The guests, in particular, must be pleased with their start – last year, Magdeburg finished bottom of the table by a distance, saved from relegation only by the expansion of the Regionalligen from three to five divisions. With just 23 goals scored in 34 games in 2011/12 (gamely endured by their long-suffering fans), one can’t blame vice-president Mario Kallnik for telling FuWo that “the short-term goal is survival” – a line heard coming from every club from the Regionalliga to the Landesliga, but one that, in Magdeburg’s case, doesn’t reek of false modesty even if the newly-assembled squad sat on top of the Regionalliga before Saturday’s encounter.
Metin Cakmak, or Pokal Hero Metin Cakmak as he is known these days, had the first chance, a curled effort from the edge of the box that Magdeburg keeper Matthias Tischer just about got his fingertips to. Moments later, Tischer’s attacking teammates somehow conspired to fail to take the lead as Florian Beil and Dawid Krieger could not capitalise on Justin Gerlach being shrugged out of the way by Fabio Viteritti. BAK were looking defensively shaky, and the injury that Teichmann picked up early on was certainly not helping: the big man was limping visibly and it appeared as though his game would be coming to an end sooner rather than later. The opening goal was a direct consequence: Tobias Friebertshäuser had time and space to tap the ball home after a free-kick from the flank evaded everyone. The two No Dice ‘experts’ in the stand looked at one another and agreed that Teichmann had to be substituted – he had tried and failed to run off the injury, and was now just Andy Carroll: a big ponytailed liability.

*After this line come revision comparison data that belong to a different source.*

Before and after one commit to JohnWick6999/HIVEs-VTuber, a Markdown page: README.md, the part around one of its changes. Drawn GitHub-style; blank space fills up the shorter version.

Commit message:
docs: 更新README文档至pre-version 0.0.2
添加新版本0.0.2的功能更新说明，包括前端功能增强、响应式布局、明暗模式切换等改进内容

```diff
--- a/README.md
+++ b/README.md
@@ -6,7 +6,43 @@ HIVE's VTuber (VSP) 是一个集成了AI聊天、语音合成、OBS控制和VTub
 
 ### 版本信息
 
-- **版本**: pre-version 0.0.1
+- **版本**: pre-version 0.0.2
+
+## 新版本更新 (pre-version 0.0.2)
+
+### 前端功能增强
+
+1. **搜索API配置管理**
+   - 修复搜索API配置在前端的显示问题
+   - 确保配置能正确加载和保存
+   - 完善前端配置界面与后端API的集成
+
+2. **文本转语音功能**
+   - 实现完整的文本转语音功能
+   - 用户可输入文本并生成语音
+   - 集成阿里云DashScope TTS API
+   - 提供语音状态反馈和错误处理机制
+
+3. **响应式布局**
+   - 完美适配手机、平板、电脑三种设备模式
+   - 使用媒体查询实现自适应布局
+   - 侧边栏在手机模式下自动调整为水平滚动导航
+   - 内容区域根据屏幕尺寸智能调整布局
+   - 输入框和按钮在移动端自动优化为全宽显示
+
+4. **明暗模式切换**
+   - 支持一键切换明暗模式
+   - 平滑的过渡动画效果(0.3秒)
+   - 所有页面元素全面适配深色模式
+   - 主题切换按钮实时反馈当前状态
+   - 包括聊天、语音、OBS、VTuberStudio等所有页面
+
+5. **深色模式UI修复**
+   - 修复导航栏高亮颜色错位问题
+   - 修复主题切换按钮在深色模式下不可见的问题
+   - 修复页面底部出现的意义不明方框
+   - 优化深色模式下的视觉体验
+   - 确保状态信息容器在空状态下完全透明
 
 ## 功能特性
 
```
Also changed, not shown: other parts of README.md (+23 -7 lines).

That’s when Teichmann rampaged forward, played a one-two at the edge of the box, dinked a sombrero over a Magdeburg defender and set up Philip Malinowski to smash an accurate volley into the far corner for the equaliser. It was the perfect mix of sublime skills and sheer pig-headed determination. Rocco, we will never doubt you again. Well, unless you miss an incredible chance from a metre out, scuffing a loose ball off your knee straight at the goalkeeper on the stroke of half-time, but even then we’ll acknowledge that it was actually a pretty difficult chance.
For the fifteen minutes before the break, BAK had been sublime, full of intricate link-up between the forward line of Cakmak, Malinowski and Kevin Kruschke. This pace was maintained immediately after half-time, but suddenly, as if both teams decided that a draw was a satisfactory result, a game that had been brimming with promise rapidly petered out. Henning Lichte thumped a header wide from a delicious Kruschke cross with five minutes to play and… well, that was pretty much all that happened in the final half hour.
No matter. Both teams maintain their unbeaten start, and although RB Leipzig and Auerbach’s victories mean that Magdeburg surrendered their top spot, the slide to third spot will not be felt too sorely. After all, Leipzig are the only team that genuinely hopes to win this division.